• _Task to complete_:
Make an exact copy of every entry below, with the pictures left out.

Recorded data

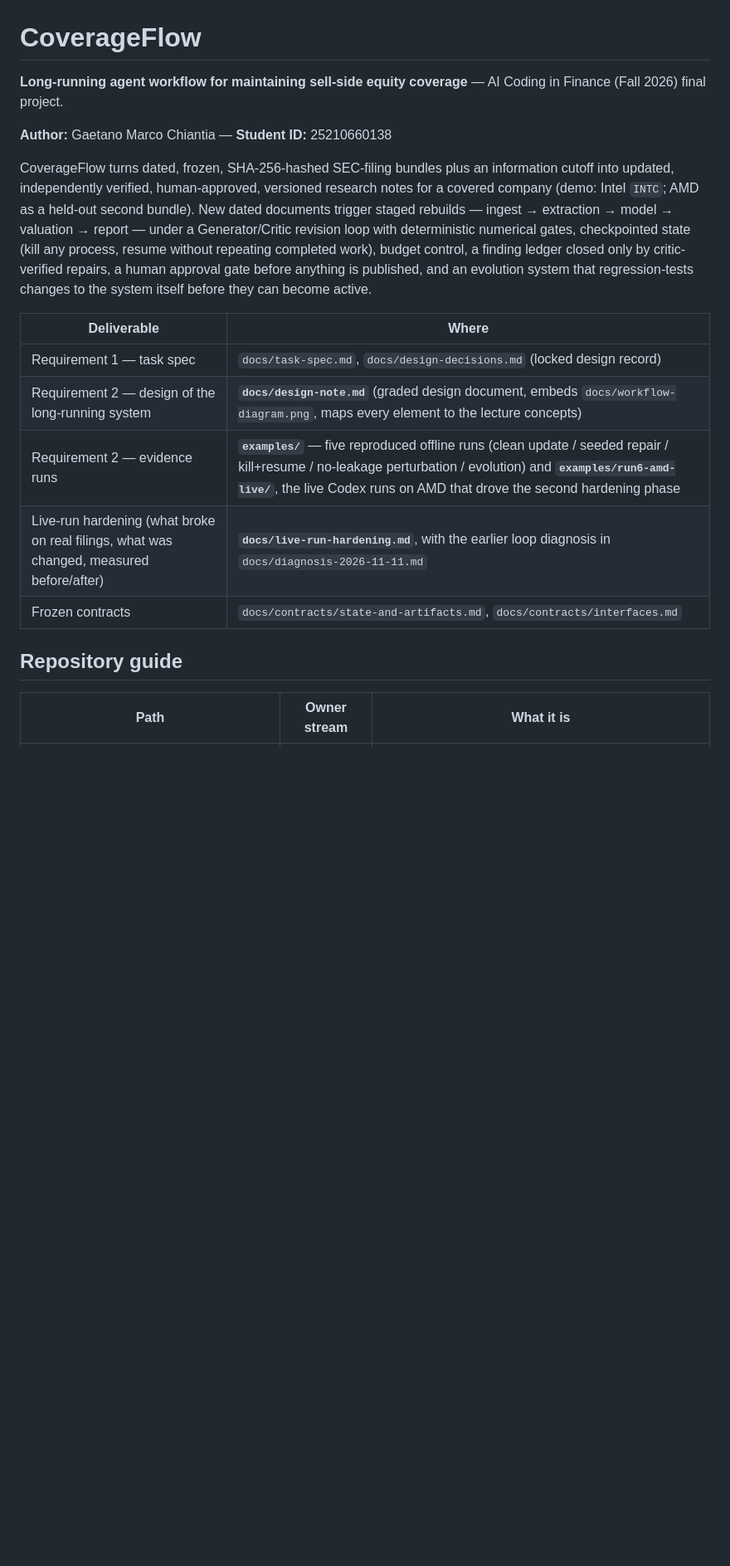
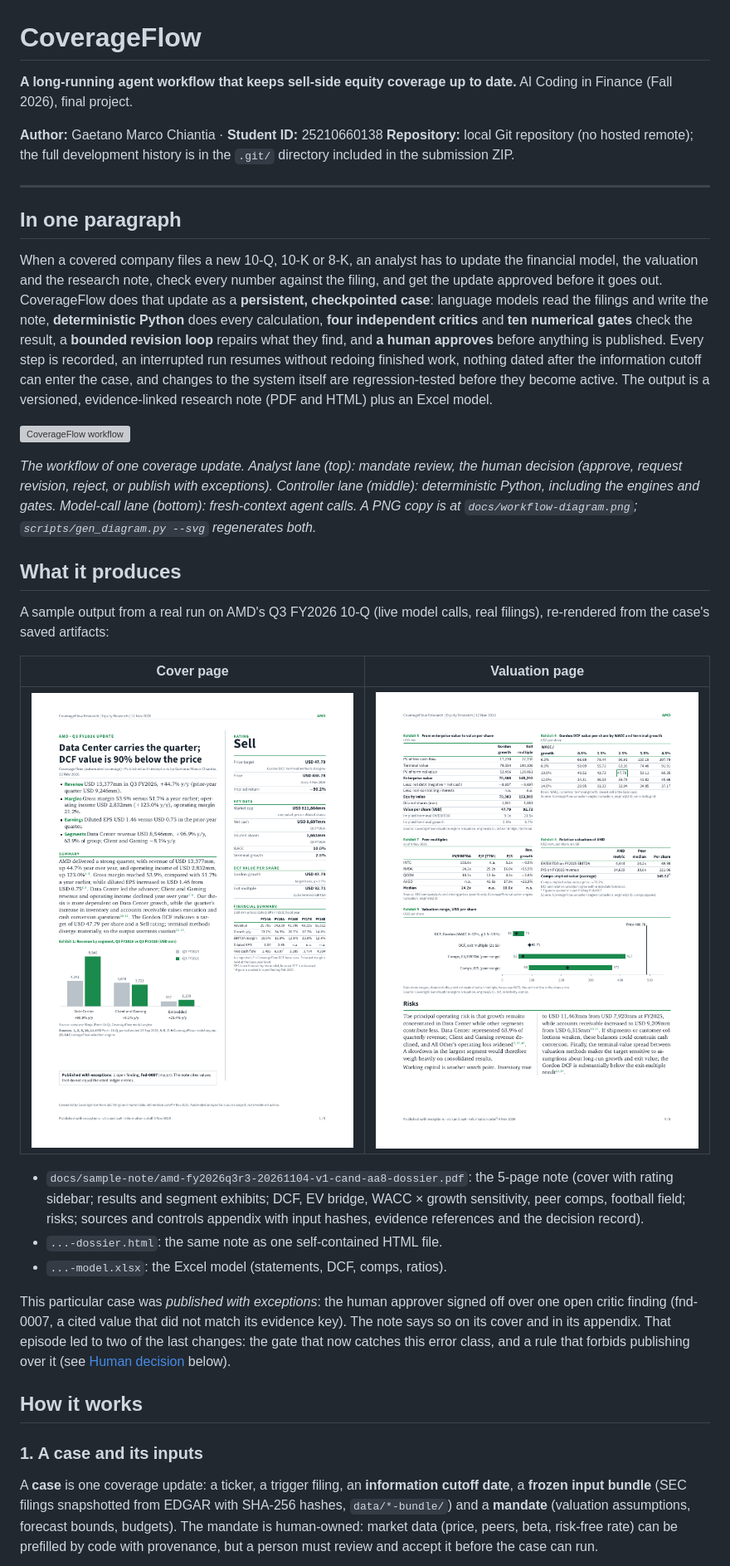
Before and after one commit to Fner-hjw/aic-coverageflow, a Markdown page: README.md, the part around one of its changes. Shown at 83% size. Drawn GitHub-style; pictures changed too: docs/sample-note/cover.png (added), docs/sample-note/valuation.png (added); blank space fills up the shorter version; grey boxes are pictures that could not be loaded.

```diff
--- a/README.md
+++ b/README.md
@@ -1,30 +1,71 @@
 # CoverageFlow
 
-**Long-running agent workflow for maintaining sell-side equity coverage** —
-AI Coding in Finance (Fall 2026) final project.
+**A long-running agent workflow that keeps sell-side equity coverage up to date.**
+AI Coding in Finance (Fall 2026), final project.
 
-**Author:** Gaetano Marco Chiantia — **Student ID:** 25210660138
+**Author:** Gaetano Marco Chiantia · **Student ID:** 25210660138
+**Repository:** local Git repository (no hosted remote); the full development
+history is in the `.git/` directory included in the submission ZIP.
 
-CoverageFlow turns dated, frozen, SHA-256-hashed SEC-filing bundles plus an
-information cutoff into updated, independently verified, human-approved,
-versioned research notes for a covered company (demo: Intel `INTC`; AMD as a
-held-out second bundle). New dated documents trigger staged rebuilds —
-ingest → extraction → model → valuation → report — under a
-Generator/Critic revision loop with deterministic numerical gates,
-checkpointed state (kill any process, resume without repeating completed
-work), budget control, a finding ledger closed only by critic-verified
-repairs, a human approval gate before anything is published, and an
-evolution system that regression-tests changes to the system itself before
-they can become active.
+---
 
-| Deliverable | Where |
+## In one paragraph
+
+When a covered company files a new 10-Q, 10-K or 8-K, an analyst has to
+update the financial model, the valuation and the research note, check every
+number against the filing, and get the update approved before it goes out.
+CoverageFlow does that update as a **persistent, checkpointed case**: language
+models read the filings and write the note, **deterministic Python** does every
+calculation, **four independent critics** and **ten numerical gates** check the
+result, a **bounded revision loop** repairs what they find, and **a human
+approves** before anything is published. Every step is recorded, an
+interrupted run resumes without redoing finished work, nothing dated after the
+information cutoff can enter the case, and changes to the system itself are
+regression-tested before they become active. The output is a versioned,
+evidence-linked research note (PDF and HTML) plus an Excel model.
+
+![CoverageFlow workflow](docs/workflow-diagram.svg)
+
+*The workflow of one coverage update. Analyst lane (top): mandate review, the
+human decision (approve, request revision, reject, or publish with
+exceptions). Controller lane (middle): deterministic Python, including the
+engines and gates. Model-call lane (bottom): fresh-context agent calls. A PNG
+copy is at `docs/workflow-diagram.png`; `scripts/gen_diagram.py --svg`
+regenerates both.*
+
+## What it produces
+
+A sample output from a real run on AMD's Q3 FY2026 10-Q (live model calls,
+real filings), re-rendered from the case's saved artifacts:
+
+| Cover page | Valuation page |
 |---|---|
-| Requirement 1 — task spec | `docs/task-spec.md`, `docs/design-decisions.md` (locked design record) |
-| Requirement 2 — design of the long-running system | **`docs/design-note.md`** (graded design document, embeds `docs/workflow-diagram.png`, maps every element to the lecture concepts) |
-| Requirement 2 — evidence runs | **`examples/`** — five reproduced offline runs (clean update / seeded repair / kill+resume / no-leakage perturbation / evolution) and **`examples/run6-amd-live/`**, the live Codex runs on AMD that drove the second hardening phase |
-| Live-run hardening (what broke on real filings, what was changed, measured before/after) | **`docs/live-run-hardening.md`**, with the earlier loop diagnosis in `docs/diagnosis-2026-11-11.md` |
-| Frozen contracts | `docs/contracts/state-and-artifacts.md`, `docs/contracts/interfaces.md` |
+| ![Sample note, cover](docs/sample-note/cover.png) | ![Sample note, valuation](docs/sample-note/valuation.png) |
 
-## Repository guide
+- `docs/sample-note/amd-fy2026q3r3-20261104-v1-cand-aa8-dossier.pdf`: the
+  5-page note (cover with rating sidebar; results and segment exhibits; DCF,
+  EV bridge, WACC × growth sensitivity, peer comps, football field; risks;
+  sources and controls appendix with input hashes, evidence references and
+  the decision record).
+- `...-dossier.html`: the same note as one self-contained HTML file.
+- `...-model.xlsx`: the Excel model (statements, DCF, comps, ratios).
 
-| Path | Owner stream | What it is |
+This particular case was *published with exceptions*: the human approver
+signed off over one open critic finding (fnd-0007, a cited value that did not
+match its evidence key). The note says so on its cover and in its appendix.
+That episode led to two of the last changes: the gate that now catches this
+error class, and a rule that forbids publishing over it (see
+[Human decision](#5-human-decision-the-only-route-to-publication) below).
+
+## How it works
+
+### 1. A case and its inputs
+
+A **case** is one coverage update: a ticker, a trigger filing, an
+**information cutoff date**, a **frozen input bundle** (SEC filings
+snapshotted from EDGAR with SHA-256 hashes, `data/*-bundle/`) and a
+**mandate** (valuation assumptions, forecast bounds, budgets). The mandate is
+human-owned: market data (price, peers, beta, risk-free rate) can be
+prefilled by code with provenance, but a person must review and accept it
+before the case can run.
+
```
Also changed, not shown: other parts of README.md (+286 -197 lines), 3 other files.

• _Task output_:
Before and after one commit to Fner-hjw/aic-coverageflow, a Markdown page: README.md, the part around one of its changes. Shown at 83% size. Drawn GitHub-style; pictures changed too: docs/sample-note/cover.png (added), docs/sample-note/valuation.png (added); blank space fills up the shorter version; grey boxes are pictures that could not be loaded.

```diff
--- a/README.md
+++ b/README.md
@@ -1,30 +1,71 @@
 # CoverageFlow
 
-**Long-running agent workflow for maintaining sell-side equity coverage** —
-AI Coding in Finance (Fall 2026) final project.
+**A long-running agent workflow that keeps sell-side equity coverage up to date.**
+AI Coding in Finance (Fall 2026), final project.
 
-**Author:** Gaetano Marco Chiantia — **Student ID:** 25210660138
+**Author:** Gaetano Marco Chiantia · **Student ID:** 25210660138
+**Repository:** local Git repository (no hosted remote); the full development
+history is in the `.git/` directory included in the submission ZIP.
 
-CoverageFlow turns dated, frozen, SHA-256-hashed SEC-filing bundles plus an
-information cutoff into updated, independently verified, human-approved,
-versioned research notes for a covered company (demo: Intel `INTC`; AMD as a
-held-out second bundle). New dated documents trigger staged rebuilds —
-ingest → extraction → model → valuation → report — under a
-Generator/Critic revision loop with deterministic numerical gates,
-checkpointed state (kill any process, resume without repeating completed
-work), budget control, a finding ledger closed only by critic-verified
-repairs, a human approval gate before anything is published, and an
-evolution system that regression-tests changes to the system itself before
-they can become active.
+---
 
-| Deliverable | Where |
+## In one paragraph
+
+When a covered company files a new 10-Q, 10-K or 8-K, an analyst has to
+update the financial model, the valuation and the research note, check every
+number against the filing, and get the update approved before it goes out.
+CoverageFlow does that update as a **persistent, checkpointed case**: language
+models read the filings and write the note, **deterministic Python** does every
+calculation, **four independent critics** and **ten numerical gates** check the
+result, a **bounded revision loop** repairs what they find, and **a human
+approves** before anything is published. Every step is recorded, an
+interrupted run resumes without redoing finished work, nothing dated after the
+information cutoff can enter the case, and changes to the system itself are
+regression-tested before they become active. The output is a versioned,
+evidence-linked research note (PDF and HTML) plus an Excel model.
+
+![CoverageFlow workflow](docs/workflow-diagram.svg)
+
+*The workflow of one coverage update. Analyst lane (top): mandate review, the
+human decision (approve, request revision, reject, or publish with
+exceptions). Controller lane (middle): deterministic Python, including the
+engines and gates. Model-call lane (bottom): fresh-context agent calls. A PNG
+copy is at `docs/workflow-diagram.png`; `scripts/gen_diagram.py --svg`
+regenerates both.*
+
+## What it produces
+
+A sample output from a real run on AMD's Q3 FY2026 10-Q (live model calls,
+real filings), re-rendered from the case's saved artifacts:
+
+| Cover page | Valuation page |
 |---|---|
-| Requirement 1 — task spec | `docs/task-spec.md`, `docs/design-decisions.md` (locked design record) |
-| Requirement 2 — design of the long-running system | **`docs/design-note.md`** (graded design document, embeds `docs/workflow-diagram.png`, maps every element to the lecture concepts) |
-| Requirement 2 — evidence runs | **`examples/`** — five reproduced offline runs (clean update / seeded repair / kill+resume / no-leakage perturbation / evolution) and **`examples/run6-amd-live/`**, the live Codex runs on AMD that drove the second hardening phase |
-| Live-run hardening (what broke on real filings, what was changed, measured before/after) | **`docs/live-run-hardening.md`**, with the earlier loop diagnosis in `docs/diagnosis-2026-11-11.md` |
-| Frozen contracts | `docs/contracts/state-and-artifacts.md`, `docs/contracts/interfaces.md` |
+| ![Sample note, cover](docs/sample-note/cover.png) | ![Sample note, valuation](docs/sample-note/valuation.png) |
 
-## Repository guide
+- `docs/sample-note/amd-fy2026q3r3-20261104-v1-cand-aa8-dossier.pdf`: the
+  5-page note (cover with rating sidebar; results and segment exhibits; DCF,
+  EV bridge, WACC × growth sensitivity, peer comps, football field; risks;
+  sources and controls appendix with input hashes, evidence references and
+  the decision record).
+- `...-dossier.html`: the same note as one self-contained HTML file.
+- `...-model.xlsx`: the Excel model (statements, DCF, comps, ratios).
 
-| Path | Owner stream | What it is |
+This particular case was *published with exceptions*: the human approver
+signed off over one open critic finding (fnd-0007, a cited value that did not
+match its evidence key). The note says so on its cover and in its appendix.
+That episode led to two of the last changes: the gate that now catches this
+error class, and a rule that forbids publishing over it (see
+[Human decision](#5-human-decision-the-only-route-to-publication) below).
+
+## How it works
+
+### 1. A case and its inputs
+
+A **case** is one coverage update: a ticker, a trigger filing, an
+**information cutoff date**, a **frozen input bundle** (SEC filings
+snapshotted from EDGAR with SHA-256 hashes, `data/*-bundle/`) and a
+**mandate** (valuation assumptions, forecast bounds, budgets). The mandate is
+human-owned: market data (price, peers, beta, risk-free rate) can be
+prefilled by code with provenance, but a person must review and accept it
+before the case can run.
+
```
Also changed, not shown: other parts of README.md (+286 -197 lines), 3 other files.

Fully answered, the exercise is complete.